EXERCISE BRIEF: What lines below mention the word "upKeyPressed"? Copy each one.

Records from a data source
- - -
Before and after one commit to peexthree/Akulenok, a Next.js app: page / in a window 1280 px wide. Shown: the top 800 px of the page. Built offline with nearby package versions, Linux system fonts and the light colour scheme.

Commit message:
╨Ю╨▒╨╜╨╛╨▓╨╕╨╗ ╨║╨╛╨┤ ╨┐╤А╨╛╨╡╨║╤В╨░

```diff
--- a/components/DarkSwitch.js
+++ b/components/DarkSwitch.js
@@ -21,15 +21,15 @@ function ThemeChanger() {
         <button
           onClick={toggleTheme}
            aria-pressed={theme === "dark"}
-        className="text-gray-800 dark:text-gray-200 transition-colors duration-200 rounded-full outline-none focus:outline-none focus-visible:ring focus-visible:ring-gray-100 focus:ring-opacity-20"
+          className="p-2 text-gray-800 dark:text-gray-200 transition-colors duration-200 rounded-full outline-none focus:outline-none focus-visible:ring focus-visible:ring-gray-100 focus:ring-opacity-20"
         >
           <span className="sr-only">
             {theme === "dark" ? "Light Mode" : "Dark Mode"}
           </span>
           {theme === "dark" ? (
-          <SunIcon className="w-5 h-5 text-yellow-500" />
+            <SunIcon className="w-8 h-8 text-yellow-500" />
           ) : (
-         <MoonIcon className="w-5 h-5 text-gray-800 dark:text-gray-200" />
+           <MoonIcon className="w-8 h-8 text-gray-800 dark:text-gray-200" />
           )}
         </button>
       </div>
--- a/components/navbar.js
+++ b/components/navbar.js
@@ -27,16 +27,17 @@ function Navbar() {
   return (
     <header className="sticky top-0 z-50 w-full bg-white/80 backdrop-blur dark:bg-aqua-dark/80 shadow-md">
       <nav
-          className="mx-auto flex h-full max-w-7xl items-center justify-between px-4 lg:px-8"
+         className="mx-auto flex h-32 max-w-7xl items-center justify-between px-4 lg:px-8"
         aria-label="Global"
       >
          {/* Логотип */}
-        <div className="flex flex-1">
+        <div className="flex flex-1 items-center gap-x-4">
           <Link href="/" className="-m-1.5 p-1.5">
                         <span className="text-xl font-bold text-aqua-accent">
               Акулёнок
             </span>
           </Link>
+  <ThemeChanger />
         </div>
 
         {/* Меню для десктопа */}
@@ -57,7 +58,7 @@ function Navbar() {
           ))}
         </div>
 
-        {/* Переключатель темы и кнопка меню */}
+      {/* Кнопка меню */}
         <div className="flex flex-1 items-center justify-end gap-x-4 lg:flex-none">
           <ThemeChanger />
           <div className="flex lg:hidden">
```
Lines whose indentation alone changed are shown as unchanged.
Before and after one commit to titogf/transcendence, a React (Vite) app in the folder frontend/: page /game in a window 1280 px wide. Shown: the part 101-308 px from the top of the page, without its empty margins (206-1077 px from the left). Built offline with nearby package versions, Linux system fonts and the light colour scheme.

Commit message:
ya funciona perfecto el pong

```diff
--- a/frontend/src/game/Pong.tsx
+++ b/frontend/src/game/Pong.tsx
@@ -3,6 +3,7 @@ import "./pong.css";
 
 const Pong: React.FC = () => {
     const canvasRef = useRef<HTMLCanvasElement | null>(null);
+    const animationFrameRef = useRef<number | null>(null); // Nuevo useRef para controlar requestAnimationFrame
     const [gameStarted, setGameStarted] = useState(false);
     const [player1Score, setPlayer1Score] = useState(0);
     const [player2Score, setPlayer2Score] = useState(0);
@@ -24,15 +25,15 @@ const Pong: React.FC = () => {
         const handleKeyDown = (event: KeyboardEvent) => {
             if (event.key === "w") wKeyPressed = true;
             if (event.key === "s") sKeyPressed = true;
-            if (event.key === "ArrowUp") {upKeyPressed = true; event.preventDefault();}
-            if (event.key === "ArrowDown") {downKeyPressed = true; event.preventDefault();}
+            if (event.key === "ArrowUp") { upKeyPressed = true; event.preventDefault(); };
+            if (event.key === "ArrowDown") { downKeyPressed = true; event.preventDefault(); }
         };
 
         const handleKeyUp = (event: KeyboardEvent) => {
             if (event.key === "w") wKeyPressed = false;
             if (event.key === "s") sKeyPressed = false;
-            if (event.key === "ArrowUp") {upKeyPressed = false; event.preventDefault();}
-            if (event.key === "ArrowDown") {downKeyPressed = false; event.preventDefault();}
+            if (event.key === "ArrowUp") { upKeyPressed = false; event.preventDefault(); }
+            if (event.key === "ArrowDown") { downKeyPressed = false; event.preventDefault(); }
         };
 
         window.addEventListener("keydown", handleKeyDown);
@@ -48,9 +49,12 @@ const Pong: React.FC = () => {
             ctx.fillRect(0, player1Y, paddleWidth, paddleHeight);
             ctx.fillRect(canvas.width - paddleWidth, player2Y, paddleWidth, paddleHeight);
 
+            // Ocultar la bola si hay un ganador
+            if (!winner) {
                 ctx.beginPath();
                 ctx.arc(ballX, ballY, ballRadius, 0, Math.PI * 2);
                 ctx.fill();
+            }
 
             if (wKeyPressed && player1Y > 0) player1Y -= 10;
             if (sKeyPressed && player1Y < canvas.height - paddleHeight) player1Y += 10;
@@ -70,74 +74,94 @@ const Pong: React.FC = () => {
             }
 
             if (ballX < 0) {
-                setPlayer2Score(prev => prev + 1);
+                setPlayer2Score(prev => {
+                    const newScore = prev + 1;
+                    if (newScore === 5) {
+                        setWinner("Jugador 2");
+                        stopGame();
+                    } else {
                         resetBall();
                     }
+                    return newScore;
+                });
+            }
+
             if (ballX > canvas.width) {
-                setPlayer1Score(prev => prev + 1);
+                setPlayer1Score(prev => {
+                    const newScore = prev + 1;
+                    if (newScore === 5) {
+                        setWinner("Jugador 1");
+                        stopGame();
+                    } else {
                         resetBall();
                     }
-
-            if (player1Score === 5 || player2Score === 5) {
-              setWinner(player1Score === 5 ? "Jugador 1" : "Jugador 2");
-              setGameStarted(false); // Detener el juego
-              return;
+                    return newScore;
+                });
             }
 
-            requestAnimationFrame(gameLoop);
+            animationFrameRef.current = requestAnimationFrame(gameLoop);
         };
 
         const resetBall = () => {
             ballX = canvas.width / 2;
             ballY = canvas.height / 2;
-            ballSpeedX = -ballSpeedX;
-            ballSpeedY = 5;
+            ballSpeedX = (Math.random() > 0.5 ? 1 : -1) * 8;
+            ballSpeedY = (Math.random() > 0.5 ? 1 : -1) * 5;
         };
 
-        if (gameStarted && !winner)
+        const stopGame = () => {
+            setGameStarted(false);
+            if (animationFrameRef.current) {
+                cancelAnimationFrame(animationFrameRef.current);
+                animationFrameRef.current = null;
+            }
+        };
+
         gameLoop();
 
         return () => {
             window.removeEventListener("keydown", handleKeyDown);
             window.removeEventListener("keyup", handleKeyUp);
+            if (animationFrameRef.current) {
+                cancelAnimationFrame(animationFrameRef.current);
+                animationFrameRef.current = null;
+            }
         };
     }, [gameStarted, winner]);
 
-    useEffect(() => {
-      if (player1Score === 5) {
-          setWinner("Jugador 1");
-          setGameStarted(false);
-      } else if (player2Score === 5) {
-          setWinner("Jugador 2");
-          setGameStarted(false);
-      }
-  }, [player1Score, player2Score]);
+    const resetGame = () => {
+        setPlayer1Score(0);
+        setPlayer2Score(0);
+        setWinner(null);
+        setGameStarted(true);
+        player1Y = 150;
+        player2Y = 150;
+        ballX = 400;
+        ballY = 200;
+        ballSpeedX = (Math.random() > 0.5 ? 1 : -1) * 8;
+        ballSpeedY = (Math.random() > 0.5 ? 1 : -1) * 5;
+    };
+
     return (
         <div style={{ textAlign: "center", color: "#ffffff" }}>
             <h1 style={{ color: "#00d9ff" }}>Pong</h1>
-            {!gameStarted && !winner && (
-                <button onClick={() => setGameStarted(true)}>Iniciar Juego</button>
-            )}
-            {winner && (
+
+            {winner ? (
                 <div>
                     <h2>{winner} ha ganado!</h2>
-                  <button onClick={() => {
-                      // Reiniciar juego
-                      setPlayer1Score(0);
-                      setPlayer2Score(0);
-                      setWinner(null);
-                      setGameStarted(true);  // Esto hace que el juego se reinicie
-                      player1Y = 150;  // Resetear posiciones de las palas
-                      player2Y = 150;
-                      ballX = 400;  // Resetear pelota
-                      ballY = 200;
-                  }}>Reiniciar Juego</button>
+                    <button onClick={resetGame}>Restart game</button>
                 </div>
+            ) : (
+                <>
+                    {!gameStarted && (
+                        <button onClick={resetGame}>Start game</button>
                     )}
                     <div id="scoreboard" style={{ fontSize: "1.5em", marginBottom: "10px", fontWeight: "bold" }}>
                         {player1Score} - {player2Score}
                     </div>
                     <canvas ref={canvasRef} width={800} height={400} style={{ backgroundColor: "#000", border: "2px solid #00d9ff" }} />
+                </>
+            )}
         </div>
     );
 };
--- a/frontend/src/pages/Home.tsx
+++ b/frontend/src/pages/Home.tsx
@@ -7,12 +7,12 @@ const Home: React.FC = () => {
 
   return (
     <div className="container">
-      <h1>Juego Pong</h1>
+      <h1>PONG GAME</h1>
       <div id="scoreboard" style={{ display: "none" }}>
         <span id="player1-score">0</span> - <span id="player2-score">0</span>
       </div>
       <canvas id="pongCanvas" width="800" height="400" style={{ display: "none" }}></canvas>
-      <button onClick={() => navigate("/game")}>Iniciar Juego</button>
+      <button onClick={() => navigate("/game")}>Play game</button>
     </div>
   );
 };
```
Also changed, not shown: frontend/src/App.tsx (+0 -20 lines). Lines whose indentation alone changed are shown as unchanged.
- - -
OUTPUT FOR THIS EXERCISE:
-            if (event.key === "ArrowUp") {upKeyPressed = true; event.preventDefault();}
+            if (event.key === "ArrowUp") { upKeyPressed = true; event.preventDefault(); };
-            if (event.key === "ArrowUp") {upKeyPressed = false; event.preventDefault();}
+            if (event.key === "ArrowUp") { upKeyPressed = false; event.preventDefault(); }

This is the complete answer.